Exercise description:
Reproduce the listing that follows word for word, without its pictures.

Provided records:
- - -

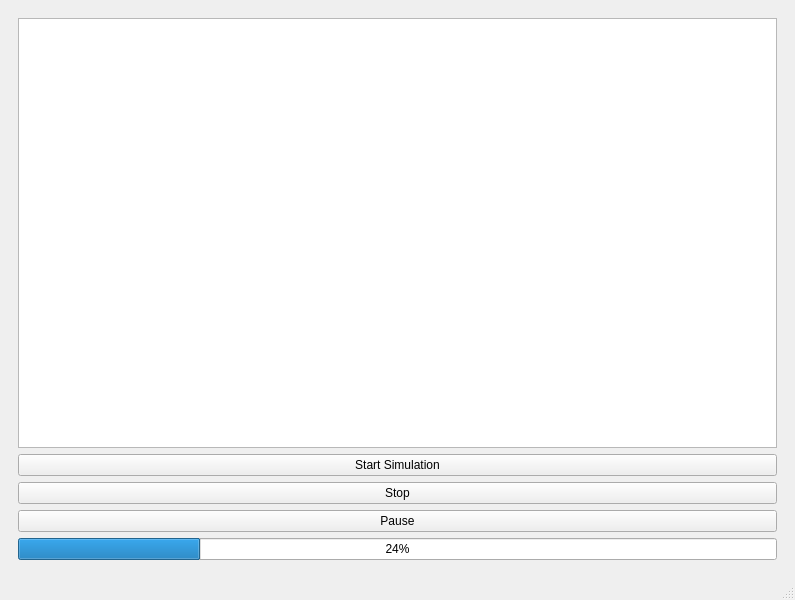
Qt form src/ui/gui/mainwindow.ui (G-PIES/G-PIES) before a commit.
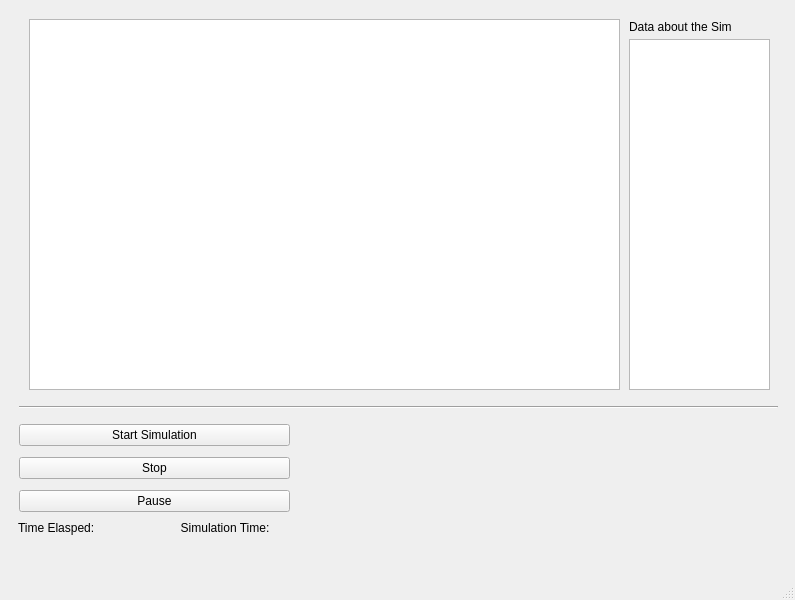
The same form after that commit.

Diff of the .ui file:
```diff
--- a/src/ui/gui/mainwindow.ui
+++ b/src/ui/gui/mainwindow.ui
@@ -29,11 +29,74 @@
    <layout class="QHBoxLayout" name="horizontalLayout">
     <item>
      <widget class="QWidget" name="widget" native="true">
-      <layout class="QVBoxLayout" name="verticalLayout_2">
-       <item>
-        <widget class="QTextBrowser" name="textBrowser"/>
-       </item>
-       <item>
+      <widget class="QTextBrowser" name="textBrowser">
+       <property name="geometry">
+        <rect>
+         <x>20</x>
+         <y>10</y>
+         <width>591</width>
+         <height>371</height>
+        </rect>
+       </property>
+      </widget>
+      <widget class="Line" name="line">
+       <property name="geometry">
+        <rect>
+         <x>10</x>
+         <y>390</y>
+         <width>759</width>
+         <height>16</height>
+        </rect>
+       </property>
+       <property name="orientation">
+        <enum>Qt::Horizontal</enum>
+       </property>
+      </widget>
+      <widget class="QLabel" name="label">
+       <property name="geometry">
+        <rect>
+         <x>9</x>
+         <y>511</y>
+         <width>258</width>
+         <height>16</height>
+        </rect>
+       </property>
+       <property name="text">
+        <string>Time Elasped:                          Simulation Time:</string>
+       </property>
+      </widget>
+      <widget class="QTextBrowser" name="textBrowser_2">
+       <property name="geometry">
+        <rect>
+         <x>620</x>
+         <y>30</y>
+         <width>141</width>
+         <height>351</height>
+        </rect>
+       </property>
+      </widget>
+      <widget class="QLabel" name="label_2">
+       <property name="geometry">
+        <rect>
+         <x>620</x>
+         <y>10</y>
+         <width>141</width>
+         <height>16</height>
+        </rect>
+       </property>
+       <property name="text">
+        <string>Data about the Sim</string>
+       </property>
+      </widget>
+      <widget class="QWidget" name="">
+       <property name="geometry">
+        <rect>
+         <x>10</x>
+         <y>410</y>
+         <width>271</width>
+         <height>98</height>
+        </rect>
+       </property>
         <layout class="QVBoxLayout" name="verticalLayout">
          <item>
           <widget class="QPushButton" name="pushButton_2">
@@ -57,15 +120,7 @@
           </widget>
          </item>
         </layout>
-       </item>
-       <item>
-        <widget class="QProgressBar" name="progressBar">
-         <property name="value">
-          <number>24</number>
-         </property>
-        </widget>
-       </item>
-      </layout>
+      </widget>
      </widget>
     </item>
    </layout>
```
Lines whose indentation alone changed are shown as unchanged.
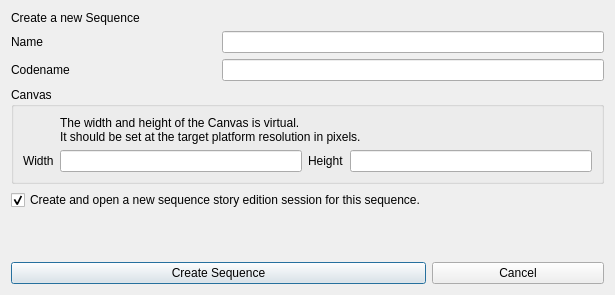
Qt form tools/aosdesigner/view/ui/NewSequenceDialog.ui (invy/mjklaim-freewindows) before a commit.
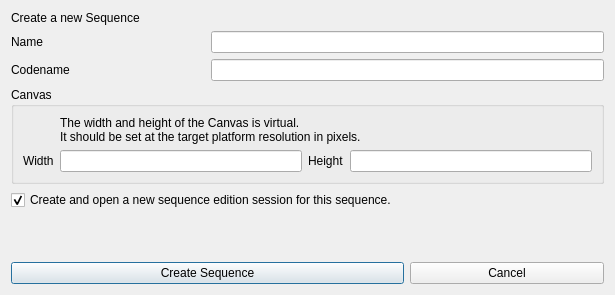
The same form after that commit.

Commit message: AOSD : renamed story-walks as edition session, story-path view as editor.

The edit to the form file:
```diff
--- a/tools/aosdesigner/view/ui/NewSequenceDialog.ui
+++ b/tools/aosdesigner/view/ui/NewSequenceDialog.ui
@@ -120,7 +120,7 @@
    <item row="4" column="0" colspan="2">
     <widget class="QCheckBox" name="check_create_storywalker">
      <property name="text">
-      <string>Create and open a new sequence story edition session for this sequence.</string>
+      <string>Create and open a new sequence edition session for this sequence.</string>
      </property>
      <property name="checked">
       <bool>true</bool>
```
Left out of the diff: 2 changed lines with no effect on the pictures. The commit also changes 24 other files.
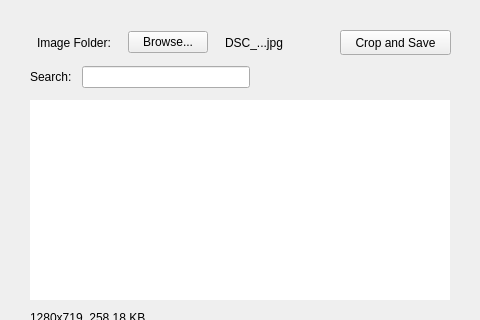
Old version of the form gui/gui.ui in the repository ntu-sdi/dataset-labelling-tool; both pictures show x 0 to 480 and y 0 to 320 of the 480 by 630 pixel window.
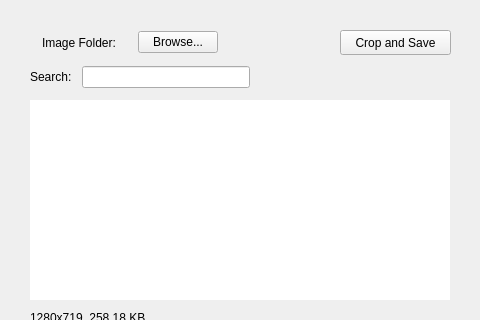
New version of the form.

Diff of the .ui file:
```diff
--- a/gui/gui.ui
+++ b/gui/gui.ui
@@ -46,7 +46,7 @@
       <rect>
        <x>20</x>
        <y>20</y>
-       <width>261</width>
+       <width>201</width>
        <height>25</height>
       </rect>
      </property>
@@ -110,19 +110,6 @@
         </property>
        </widget>
       </item>
-      <item>
-       <widget class="QLabel" name="ImageFolderLabel">
-        <property name="sizePolicy">
-         <sizepolicy hsizetype="Maximum" vsizetype="Preferred">
-          <horstretch>0</horstretch>
-          <verstretch>0</verstretch>
-         </sizepolicy>
-        </property>
-        <property name="text">
-         <string>DSC_...jpg</string>
-        </property>
-       </widget>
-      </item>
      </layout>
     </widget>
     <widget class="QPushButton" name="CropSaveButton">
```
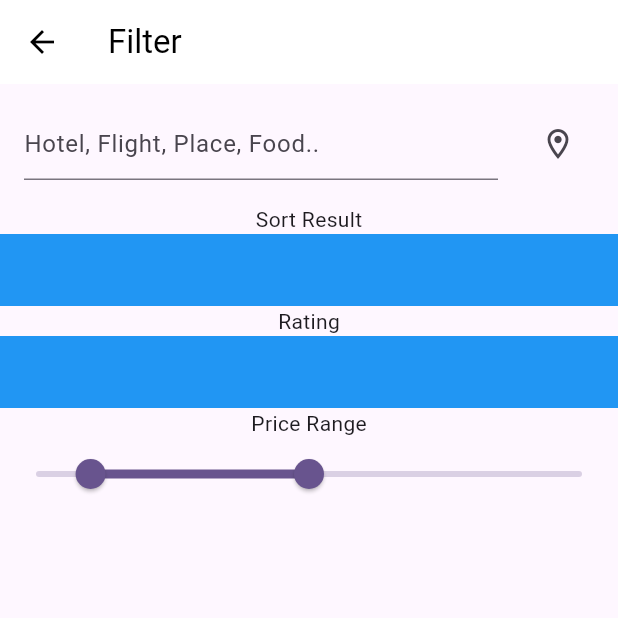
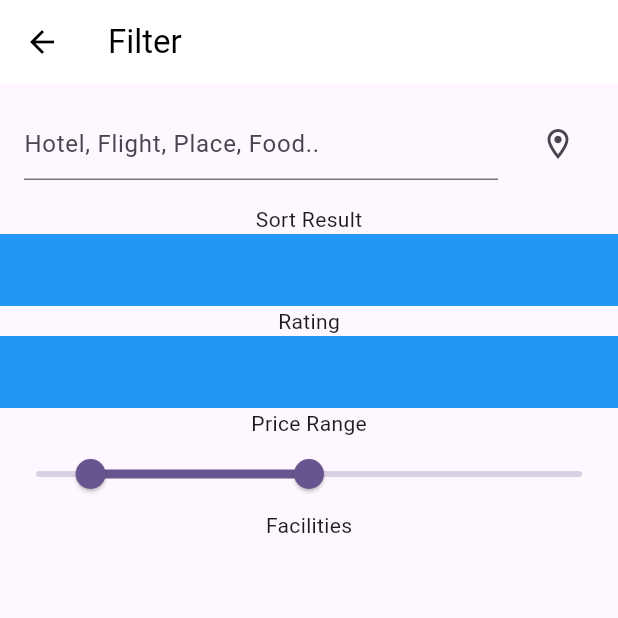
Before and after one commit to JAICHANGPARK/flutter_notebook_chapter_32, a Flutter app: the TouristFilterPage screen opened directly, on a phone screen of 412 x 824 dp, the top half of it. Run offline on Flutter 3.47's test engine with Material 2 defaults, Android fonts, the phone set to English and light mode, and no system bars.

Commit message:
Update tourist_filter_page.dart

```diff
--- a/lib/ep1619_tourist_app/view/tourist_filter_page.dart
+++ b/lib/ep1619_tourist_app/view/tourist_filter_page.dart
@@ -68,7 +68,8 @@ class _TouristFilterPageState extends State<TouristFilterPage> {
           RangeSlider(
             values: RangeValues(0.1, 0.5),
             onChanged: (d) {},
-          )
+          ),
+          Text("Facilities"),
         ],
       ),
     );
```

- - -

Answer below:
Qt form src/ui/gui/mainwindow.ui (G-PIES/G-PIES) before a commit.
The same form after that commit.

Diff of the .ui file:
```diff
--- a/src/ui/gui/mainwindow.ui
+++ b/src/ui/gui/mainwindow.ui
@@ -29,11 +29,74 @@
    <layout class="QHBoxLayout" name="horizontalLayout">
     <item>
      <widget class="QWidget" name="widget" native="true">
-      <layout class="QVBoxLayout" name="verticalLayout_2">
-       <item>
-        <widget class="QTextBrowser" name="textBrowser"/>
-       </item>
-       <item>
+      <widget class="QTextBrowser" name="textBrowser">
+       <property name="geometry">
+        <rect>
+         <x>20</x>
+         <y>10</y>
+         <width>591</width>
+         <height>371</height>
+        </rect>
+       </property>
+      </widget>
+      <widget class="Line" name="line">
+       <property name="geometry">
+        <rect>
+         <x>10</x>
+         <y>390</y>
+         <width>759</width>
+         <height>16</height>
+        </rect>
+       </property>
+       <property name="orientation">
+        <enum>Qt::Horizontal</enum>
+       </property>
+      </widget>
+      <widget class="QLabel" name="label">
+       <property name="geometry">
+        <rect>
+         <x>9</x>
+         <y>511</y>
+         <width>258</width>
+         <height>16</height>
+        </rect>
+       </property>
+       <property name="text">
+        <string>Time Elasped:                          Simulation Time:</string>
+       </property>
+      </widget>
+      <widget class="QTextBrowser" name="textBrowser_2">
+       <property name="geometry">
+        <rect>
+         <x>620</x>
+         <y>30</y>
+         <width>141</width>
+         <height>351</height>
+        </rect>
+       </property>
+      </widget>
+      <widget class="QLabel" name="label_2">
+       <property name="geometry">
+        <rect>
+         <x>620</x>
+         <y>10</y>
+         <width>141</width>
+         <height>16</height>
+        </rect>
+       </property>
+       <property name="text">
+        <string>Data about the Sim</string>
+       </property>
+      </widget>
+      <widget class="QWidget" name="">
+       <property name="geometry">
+        <rect>
+         <x>10</x>
+         <y>410</y>
+         <width>271</width>
+         <height>98</height>
+        </rect>
+       </property>
         <layout class="QVBoxLayout" name="verticalLayout">
          <item>
           <widget class="QPushButton" name="pushButton_2">
@@ -57,15 +120,7 @@
           </widget>
          </item>
         </layout>
-       </item>
-       <item>
-        <widget class="QProgressBar" name="progressBar">
-         <property name="value">
-          <number>24</number>
-         </property>
-        </widget>
-       </item>
-      </layout>
+      </widget>
      </widget>
     </item>
    </layout>
```
Lines whose indentation alone changed are shown as unchanged.
Qt form tools/aosdesigner/view/ui/NewSequenceDialog.ui (invy/mjklaim-freewindows) before a commit.
The same form after that commit.

Commit message: AOSD : renamed story-walks as edition session, story-path view as editor.

The edit to the form file:
```diff
--- a/tools/aosdesigner/view/ui/NewSequenceDialog.ui
+++ b/tools/aosdesigner/view/ui/NewSequenceDialog.ui
@@ -120,7 +120,7 @@
    <item row="4" column="0" colspan="2">
     <widget class="QCheckBox" name="check_create_storywalker">
      <property name="text">
-      <string>Create and open a new sequence story edition session for this sequence.</string>
+      <string>Create and open a new sequence edition session for this sequence.</string>
      </property>
      <property name="checked">
       <bool>true</bool>
```
Left out of the diff: 2 changed lines with no effect on the pictures. The commit also changes 24 other files.
Old version of the form gui/gui.ui in the repository ntu-sdi/dataset-labelling-tool; both pictures show x 0 to 480 and y 0 to 320 of the 480 by 630 pixel window.
New version of the form.

Diff of the .ui file:
```diff
--- a/gui/gui.ui
+++ b/gui/gui.ui
@@ -46,7 +46,7 @@
       <rect>
        <x>20</x>
        <y>20</y>
-       <width>261</width>
+       <width>201</width>
        <height>25</height>
       </rect>
      </property>
@@ -110,19 +110,6 @@
         </property>
        </widget>
       </item>
-      <item>
-       <widget class="QLabel" name="ImageFolderLabel">
-        <property name="sizePolicy">
-         <sizepolicy hsizetype="Maximum" vsizetype="Preferred">
-          <horstretch>0</horstretch>
-          <verstretch>0</verstretch>
-         </sizepolicy>
-        </property>
-        <property name="text">
-         <string>DSC_...jpg</string>
-        </property>
-       </widget>
-      </item>
      </layout>
     </widget>
     <widget class="QPushButton" name="CropSaveButton">
```
Before and after one commit to JAICHANGPARK/flutter_notebook_chapter_32, a Flutter app: the TouristFilterPage screen opened directly, on a phone screen of 412 x 824 dp, the top half of it. Run offline on Flutter 3.47's test engine with Material 2 defaults, Android fonts, the phone set to English and light mode, and no system bars.

Commit message:
Update tourist_filter_page.dart

```diff
--- a/lib/ep1619_tourist_app/view/tourist_filter_page.dart
+++ b/lib/ep1619_tourist_app/view/tourist_filter_page.dart
@@ -68,7 +68,8 @@ class _TouristFilterPageState extends State<TouristFilterPage> {
           RangeSlider(
             values: RangeValues(0.1, 0.5),
             onChanged: (d) {},
-          )
+          ),
+          Text("Facilities"),
         ],
       ),
     );
```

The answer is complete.